» Records excerpted from a collection
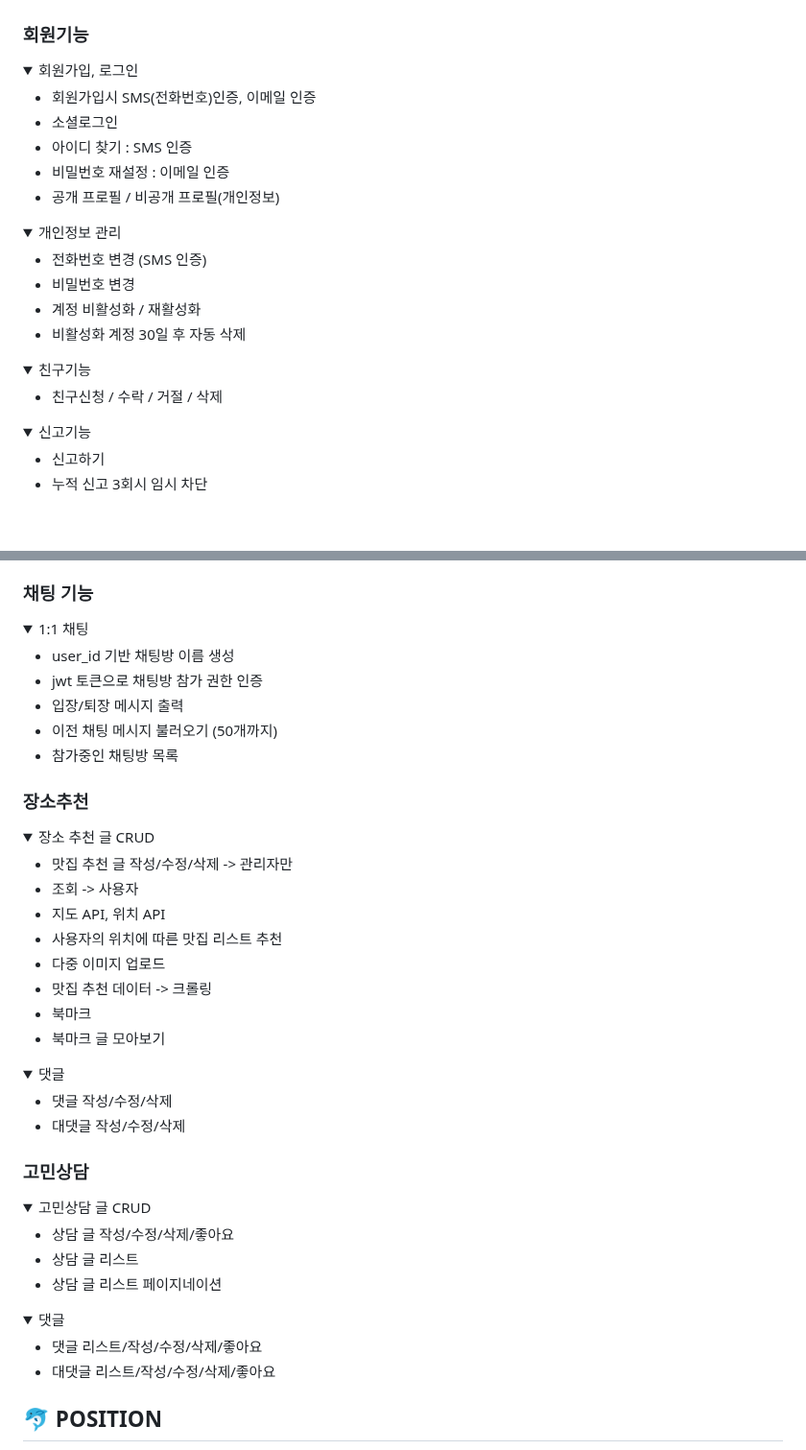
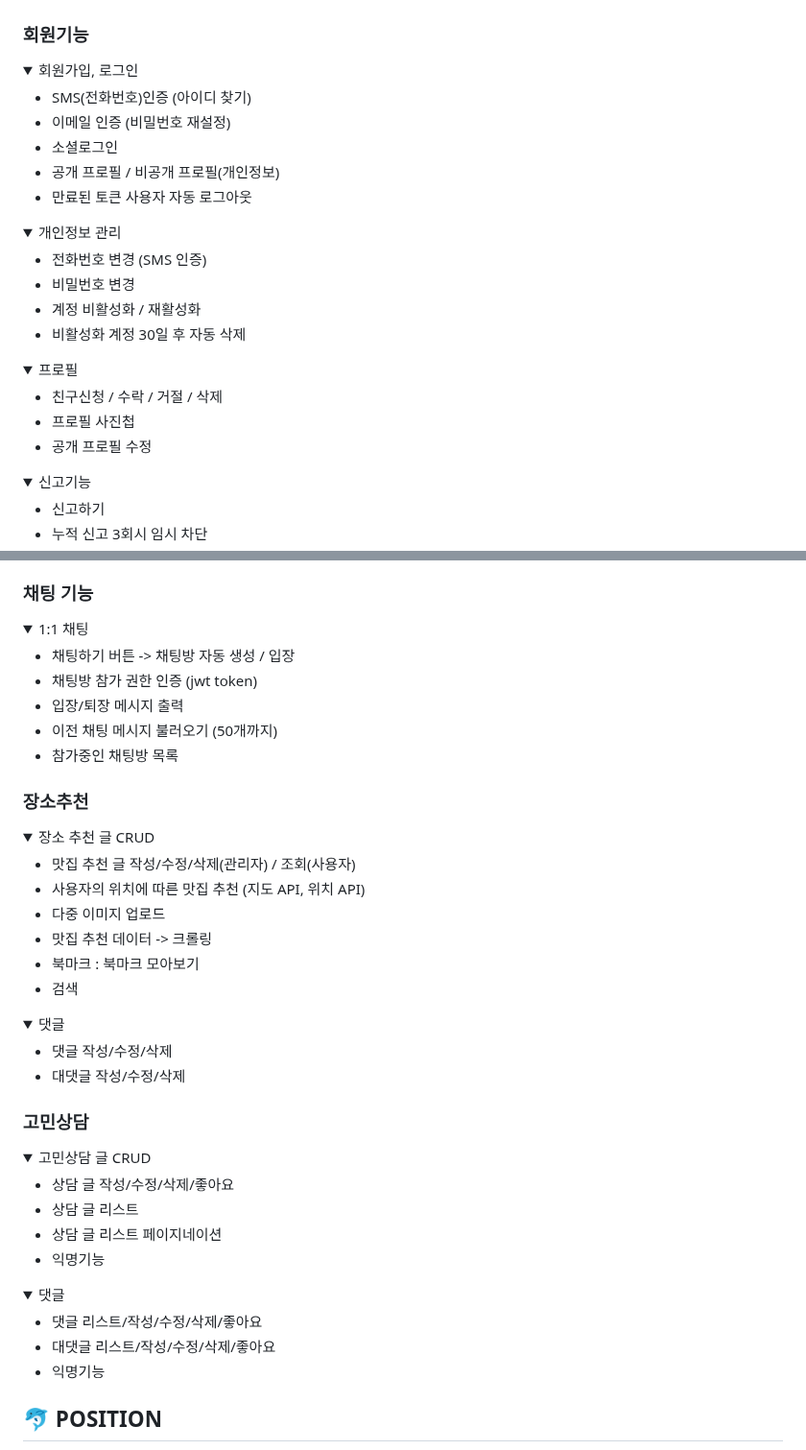
Before and after one commit to ChaeYami/ConnectMe_BE, a Markdown page: README.md, 2 parts joined by grey strips. Shown at 96% size. Rendered like a GitHub page; folded sections open; blank space fills up the shorter version.

```diff
--- a/README.md
+++ b/README.md
@@ -40,11 +40,11 @@ Backend : <img src="https://img.shields.io/badge/python 3.10.6 -3776AB?style=for
 <summary>회원가입, 로그인</summary>
 <div markdown = '1'></div>
 
-- 회원가입시 SMS(전화번호)인증, 이메일 인증
+- SMS(전화번호)인증 (아이디 찾기)
+- 이메일 인증 (비밀번호 재설정)
 - 소셜로그인
-- 아이디 찾기 : SMS 인증
-- 비밀번호 재설정 : 이메일 인증
 - 공개 프로필 / 비공개 프로필(개인정보)
+- 만료된 토큰 사용자 자동 로그아웃
 
 </details>
 
@@ -60,10 +60,12 @@ Backend : <img src="https://img.shields.io/badge/python 3.10.6 -3776AB?style=for
 </details>
 
 <details>
-<summary>친구기능</summary>
+<summary>프로필</summary>
 <div markdown='1'></div>
 
 - 친구신청 / 수락 / 거절 / 삭제
+- 프로필 사진첩
+- 공개 프로필 수정
 
 </details>
 
@@ -137,8 +139,8 @@ Backend : <img src="https://img.shields.io/badge/python 3.10.6 -3776AB?style=for
 <summary>1:1 채팅</summary>
 <div markdown='1'></div>
 
-- user_id 기반 채팅방 이름 생성
-- jwt 토큰으로 채팅방 참가 권한 인증
+- 채팅하기 버튼 -> 채팅방 자동 생성 / 입장
+- 채팅방 참가 권한 인증 (jwt token)
 - 입장/퇴장 메시지 출력
 - 이전 채팅 메시지 불러오기 (50개까지)
 - 참가중인 채팅방 목록
@@ -153,14 +155,12 @@ Backend : <img src="https://img.shields.io/badge/python 3.10.6 -3776AB?style=for
 <summary>장소 추천 글 CRUD </summary>
 <div markdown='1'></div>
 
-- 맛집 추천 글 작성/수정/삭제 -> 관리자만
-- 조회 -> 사용자
-- 지도 API, 위치 API
-- 사용자의 위치에 따른 맛집 리스트 추천
+- 맛집 추천 글 작성/수정/삭제(관리자) / 조회(사용자)
+- 사용자의 위치에 따른 맛집 추천 (지도 API, 위치 API)
 - 다중 이미지 업로드
 - 맛집 추천 데이터 -> 크롤링
-- 북마크
-- 북마크 글 모아보기
+- 북마크 : 북마크 모아보기
+- 검색
 
 </details>
 
@@ -183,6 +183,7 @@ Backend : <img src="https://img.shields.io/badge/python 3.10.6 -3776AB?style=for
 - 상담 글 작성/수정/삭제/좋아요
 - 상담 글 리스트
 - 상담 글 리스트 페이지네이션
+- 익명기능
 
 </details>
 
@@ -193,6 +194,7 @@ Backend : <img src="https://img.shields.io/badge/python 3.10.6 -3776AB?style=for
 
 - 댓글 리스트/작성/수정/삭제/좋아요
 - 대댓글 리스트/작성/수정/삭제/좋아요
+- 익명기능
 
 </details>
 
```
Also changed, not shown: other parts of README.md (+5 -5 lines).
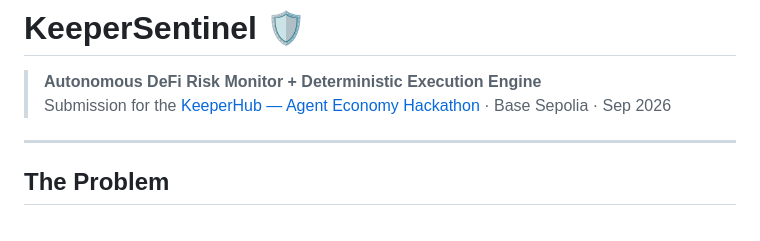
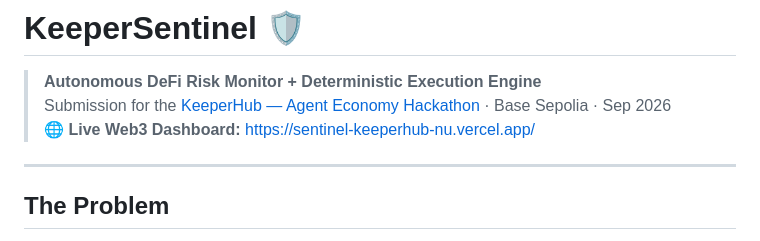
Before and after one commit to sissokocheick/keeper-sentinel, a Markdown page: README.md, the part around the change. Rendered like a GitHub page.

Commit message:
docs: add verified live Vercel dashboard URL

```diff
--- a/README.md
+++ b/README.md
@@ -2,6 +2,7 @@
 
 > **Autonomous DeFi Risk Monitor + Deterministic Execution Engine**
 > Submission for the [KeeperHub — Agent Economy Hackathon](https://dorahacks.io/hackathon/agent-economy/detail) · Base Sepolia · Sep 2026
+> 🌐 **Live Web3 Dashboard:** [https://sentinel-keeperhub-nu.vercel.app/](https://sentinel-keeperhub-nu.vercel.app/)
 
 ---
 
```
Also changed, not shown: SUBMISSION.md (+2 -0 lines).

» What is expected
Send back, unchanged, every line of the records from the one with "docs: add verified live Vercel dashboard URL" through the last.

» The answer
docs: add verified live Vercel dashboard URL

```diff
--- a/README.md
+++ b/README.md
@@ -2,6 +2,7 @@
 
 > **Autonomous DeFi Risk Monitor + Deterministic Execution Engine**
 > Submission for the [KeeperHub — Agent Economy Hackathon](https://dorahacks.io/hackathon/agent-economy/detail) · Base Sepolia · Sep 2026
+> 🌐 **Live Web3 Dashboard:** [https://sentinel-keeperhub-nu.vercel.app/](https://sentinel-keeperhub-nu.vercel.app/)
 
 ---
 
```
Also changed, not shown: SUBMISSION.md (+2 -0 lines).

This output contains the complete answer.